Bolingbroke (Henry IV.)'s visit to Venice in his way to the Holy Land, p. lxxxi. His rival Norfolk's visit, p. lxxxii. Norfolk's monumental ormemorial tablet, p. lxxxiii. Bolingbroke assisted in his warfare against the Turks, p. lxxxiv. Various entries relating to these events in the journals of the Senate, p. lxxxv. Registers relating to English sovereigns, p. lxxxvi. Wolsey's treaty with Ferrara, p. lxxxvi. Forty letters of English sovereigns, p. lxxxvii. The first described. Letters from Henry VII. to the Pope and the Regent of Milan, p. lxxxviii. A letter from Dereham to the leaders of the Council of Pisa in Henry IV.'s name, p. lxxxviii.

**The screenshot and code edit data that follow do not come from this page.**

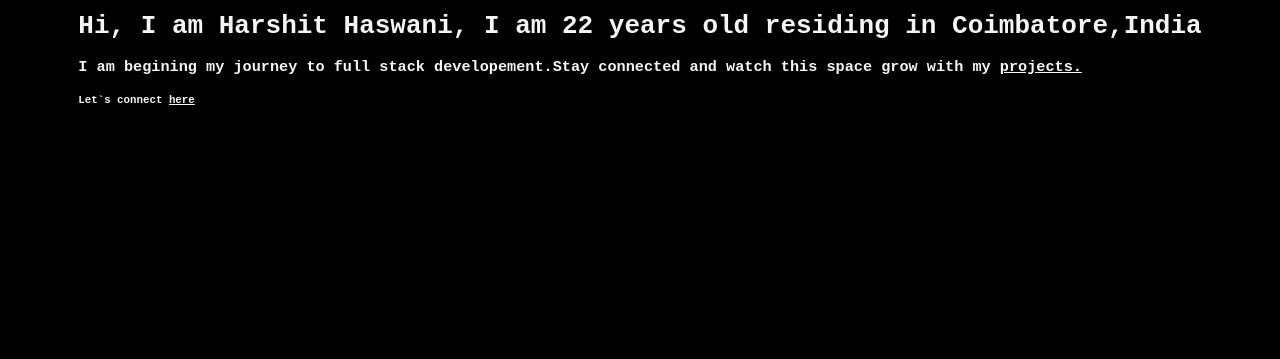
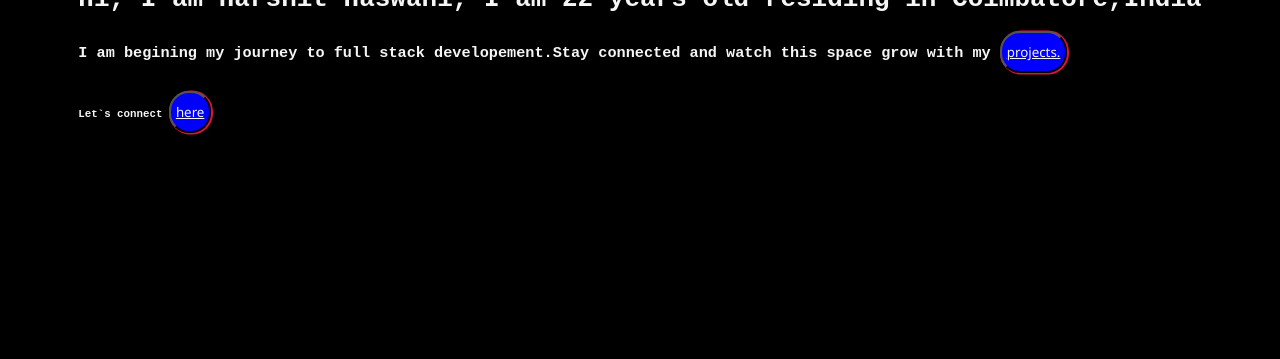
Before and after one commit to Harrshit/web-portfolio, a plain HTML site: page index.html in a window 1280 px wide. Shown: the part 441-800 px from the top of the page. Drawn offline with Linux system fonts and the light colour scheme.

Commit message:
Added buttons to my portfolio

```diff
--- a/css/main.css
+++ b/css/main.css
@@ -20,12 +20,32 @@ align-items: center;
     align-self: center;
     box-shadow: blue 2px 5px 5px;
 }
+.button_class{
+    transition-duration: all 0.5s;
+    cursor: pointer;
+    box-shadow: crimson 1px 0.5px 0.5px 1px;
+    padding: 10px 5px 10px 5px;
+    align-self: center;
+    border-radius: 20px;
+    background-color:blue;
+    font-family: 'Segoe UI', Tahoma, Geneva, Verdana, sans-serif;
+}
+.button_class:hover{
+    background-color: rgba(50, 50, 182, 0.87);
+}
+.button_class:active {
+    background-color: rgba(50, 50, 182, 0.87);
+    box-shadow: 0 5px #666;
+    transform: translateY(4px);
+}
+
 .linkedin_link{
     color: whitesmoke;
 }
 .projects_link{
     color: whitesmoke;
 }
+
 body{
     margin: 0px;
 }
--- a/index.html
+++ b/index.html
@@ -2,6 +2,7 @@
 	<head>
 		<title>Harshit Haswani</title>
 		<meta content="width=device-width, initial-scale=1" name = "viewport">
+		<meta name="theme-color" content= "#000000" />
 		<link href = "css/main.css" rel = "stylesheet">
 	</head>
 	<body>
@@ -9,8 +10,8 @@
 			<img class = "profile_pic" src = "https://instagram.fmaa2-2.fna.fbcdn.net/v/t51.2885-19/s320x320/133677840_448788142794941_7400786704265179542_n.jpg?_nc_ht=instagram.fmaa2-2.fna.fbcdn.net&_nc_ohc=M3R8y__2X4wAX8s7ivC&tp=1&oh=d44432c7016c51b483d3f0953ecf1906&oe=6014D053" >
 			<div class = "site_header_content">
 			<h1>Hi, I am Harshit Haswani, I am 22 years old residing in Coimbatore,India</h1>
-			<h3>I am begining my journey to full stack developement.Stay connected and watch this space grow with my <a class = "projects_link" href="">projects.</a></h3>
-			<h5>Let`s connect <a class ="linkedin_link" href= "https://www.linkedin.com/in/harshit-n-haswani">here</a> </h5>
+			<h3>I am begining my journey to full stack developement.Stay connected and watch this space grow with my <button class="button_class"><a class = "projects_link" href="https://github.com/Harrshit">projects.</a></button></h3>
+			<h5>Let`s connect <button class="button_class"><a class ="linkedin_link" href= "https://www.linkedin.com/in/harshit-n-haswani">here</a> </button></h5>
 			</div>
 		</header>
 	</body>
```
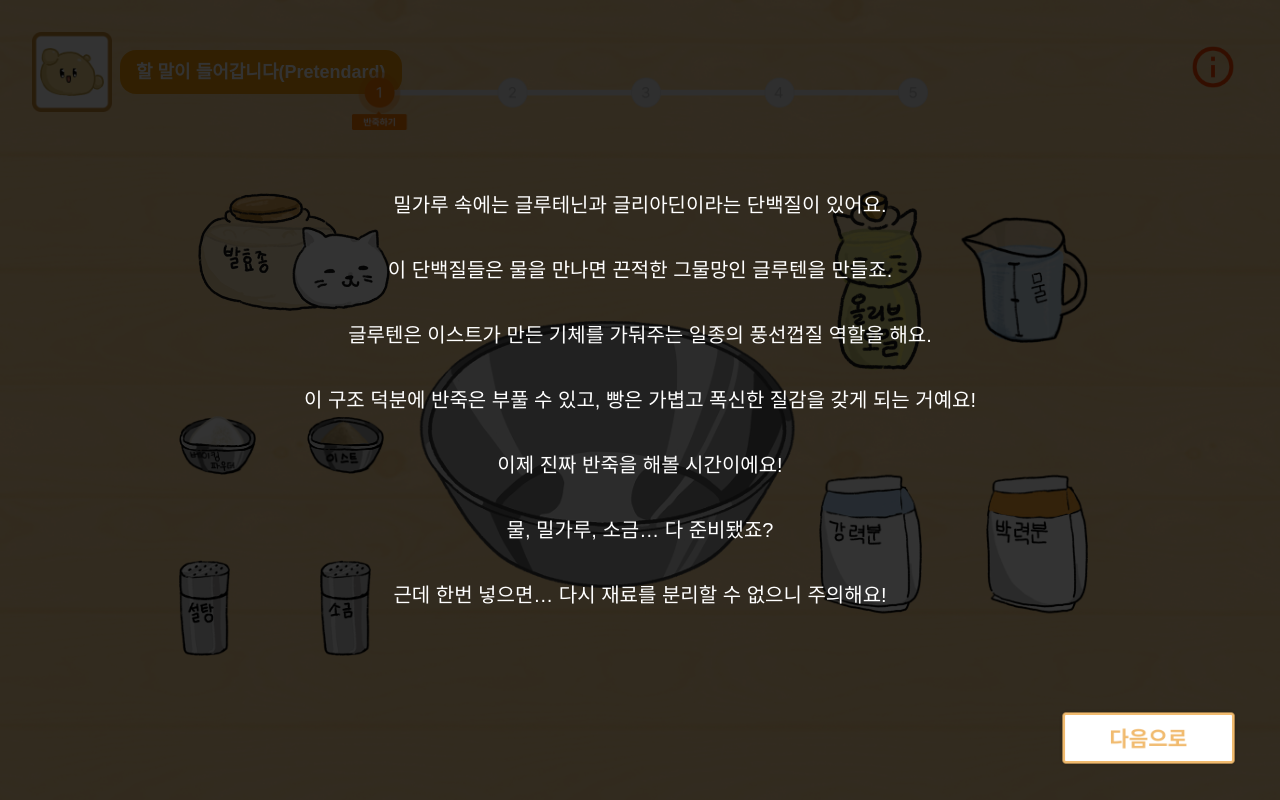
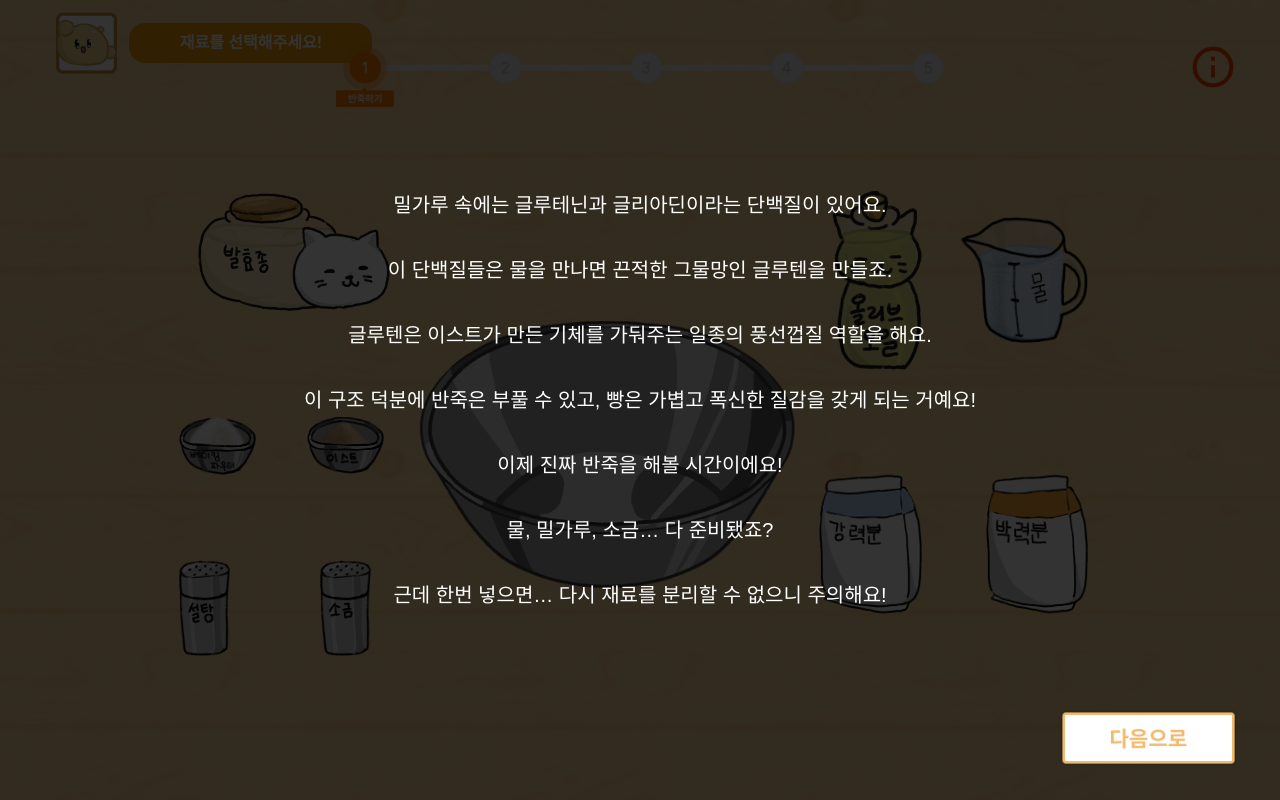
Before and after one commit to STDev-Science-Hackathon-16/Frontend, a React (Vite) app: page /dough in a window 1280 px wide. Built offline with nearby package versions, Linux system fonts and the light colour scheme.

Commit message:
feat: 반죽 페이지 효모 캐릭터 메세지 추가 및 기타 핫 픽스

```diff
--- a/src/components/Chatbot.tsx
+++ b/src/components/Chatbot.tsx
@@ -5,6 +5,7 @@ import axios from "axios";
 import ReactMarkdown from "react-markdown";
 import { AiOutlineSend } from "react-icons/ai";
 import { useFailStore } from "@/stores/useFailStore";
+import { useNavigate } from "react-router-dom";
 interface ChatMessage {
 	role: "user" | "assistant" | "system";
 	content: string;
@@ -68,10 +69,8 @@ const context = `당신은 숙련된 베이킹 전문가입니다. 사용자가
 
 const Chatbot = () => {
 	const fail = useFailStore();
+	const navigate = useNavigate();
 	const getFailImage = () => {
-		if (typeof fail === "number" && fail === 0) {
-			return "/doughdie.png";
-		}
 		if (typeof fail === "number" && fail === 1) {
 			return "/fermdie.png";
 		}
@@ -81,6 +80,7 @@ const Chatbot = () => {
 		if (typeof fail === "number" && fail === 3) {
 			return "/bakingdie.png";
 		}
+		return "/doughdie.png";
 	};
 
 	const [userInput, setUserInput] = useState<string>(""); // 사용자 입력 상태 관리
@@ -196,6 +196,10 @@ const Chatbot = () => {
 		}
 	}, [chatHistory]);
 
+	const handleHomeClick = () => {
+		navigate("/");
+	};
+
 	return (
 		<div
 			className="flex items-center justify-center min-h-screen w-full bg-cover bg-top fixed top-0 left-0 right-0 bottom-0 overflow-hidden"
@@ -288,6 +292,11 @@ const Chatbot = () => {
 						</form>
 					</div>
 				</section>
+				<button
+					type="button"
+					onClick={handleHomeClick}
+					className="absolute bottom-[5%] left-[15%] w-[20%] h-[12%] bg-[url('/homebtn.png')] bg-contain bg-no-repeat bg-center bg-transparent p-0 border-none z-20"
+				/>
 			</div>
 		</div>
 	);
--- a/src/pages/Dough.tsx
+++ b/src/pages/Dough.tsx
@@ -10,6 +10,27 @@ function Dough() {
 	const [showTutorial, setShowTutorial] = useState(true);
 	const { setGameId } = useGameIdStore();
 	const { setFail } = useFailStore();
+	const yeastMessage = [
+		"재료가 부족해요!",
+		"재료를 선택해주세요!",
+		"재료를 너무 많이 담았어요!",
+	];
+	const getMessage = () => {
+		const totalClicks =
+			waterClickCount +
+			oliveoilClickCount +
+			yeastClickCount +
+			bakingpowderClickCount +
+			levainClickCount +
+			weakflourClickCount +
+			strongflourClickCount +
+			saltClickCount +
+			sugarClickCount;
+		if (totalClicks >= 7) return yeastMessage[2];
+		if (totalClicks >= 3) return yeastMessage[1];
+		if (totalClicks >= 1) return yeastMessage[0];
+		return yeastMessage[1];
+	};
 
 	const token = useTokenStore((state) => state.token);
 
@@ -202,23 +223,23 @@ function Dough() {
 
 			<div className="absolute top-8 left-8 right-8 flex justify-between items-start z-20">
 				<div className="flex items-center gap-2">
-					<div className="relative w-20 h-20 flex-shrink-0">
+					<div>
 						<img
 							src="/Rectangle1527.png"
 							alt="frame"
-							className="absolute top-0 left-0 w-full h-full"
+							className="absolute top-[16%] left-[2%] w-[5%] transform -translate-y-1/2 z-30"
 						/>
 						<img
 							src="/normalyeast.png"
 							alt="character"
-							className="absolute top-1/2 left-1/2 transform -translate-x-1/2 -translate-y-1/2 w-16 h-12 z-10"
+							className="absolute top-[16%] left-[2%] w-[5%] transform -translate-y-1/2 z-30"
 						/>
 					</div>
-					<div className="bg-amber-500 px-4 py-2 rounded-2xl font-bold text-white text-lg whitespace-nowrap">
-						할 말이 들어갑니다(Pretendard)
+					<div className="bg-amber-500 px-4 py-2 rounded-2xl font-bold text-white absolute top-[16%] left-[8%] w-[20%] transform -translate-y-1/2 z-30 whitespace-nowrap">
+						{getMessage()}
 					</div>
 				</div>
-				<div className="absolute top-8 left-1/2 transform -translate-x-1/2 px-4 py-2 rounded-md text-center text-sm z-30">
+				<div className="absolute top-[20%] left-[50%] transform -translate-x-1/2 rounded-md text-center text-sm z-30">
 					<img src="/progress1.png" alt="프로그레스 바" />
 				</div>
 				<button
--- a/src/pages/Home.tsx
+++ b/src/pages/Home.tsx
@@ -45,9 +45,7 @@ function Home() {
 
 	const [isOpened, setIsOpened] = useState(false);
 	const { token, setToken } = useTokenStore();
-	const [rewardIds, setRewardIds] = useState<number[]>([
-		1, 2, 3, 4, 5, 6, 7, 8, 10, 11, 12, 13, 14, 15,
-	]);
+	const [rewardIds, setRewardIds] = useState<number[]>([]);
 
 	const navigate = useNavigate();
 
```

Passage to the diplomatic period, p. lxxxix. Abundance of materials, p. lxxxix.; impossibility of preserving always the exact chronological order without the help of a catalogue; necessity of comparing one document with another. Example. Too much must not be expected, p. xc.; the solution of the great historical puzzles, of rare occurrence, p. xc. Examples of the contents of the Venetian MSS., p. xc. First intimation of the intention to divorce Queen Catherine, p. xci. Early visit of Cromwell to the Low Countries, p. xcii.; the Admirable Crichton, p. xcii. The Venetian dispatches resemble contemporary memoirs, p. xciii.; their uses illustrated, p. xciii.–xcvi. Character of the diplomatic correspondence, p. xcvi. Specimens, p. xcvi. Quirini's letter, describing the stay of Philip and Joanna in England, p. xcvi.; its bearing on the assertion that constraint was put upon them, p. xcviii. Contarini's letter, giving the entry of Wolsey into Bruges, p. xcix; Scaramelli's letters, giving an account of his interview with Queen Elizabeth, and her death, p. c.
Period embraced by the present volume, p. c.–civ.
Smmary of the preliminary tables, p. cv. Conclusion, cvi.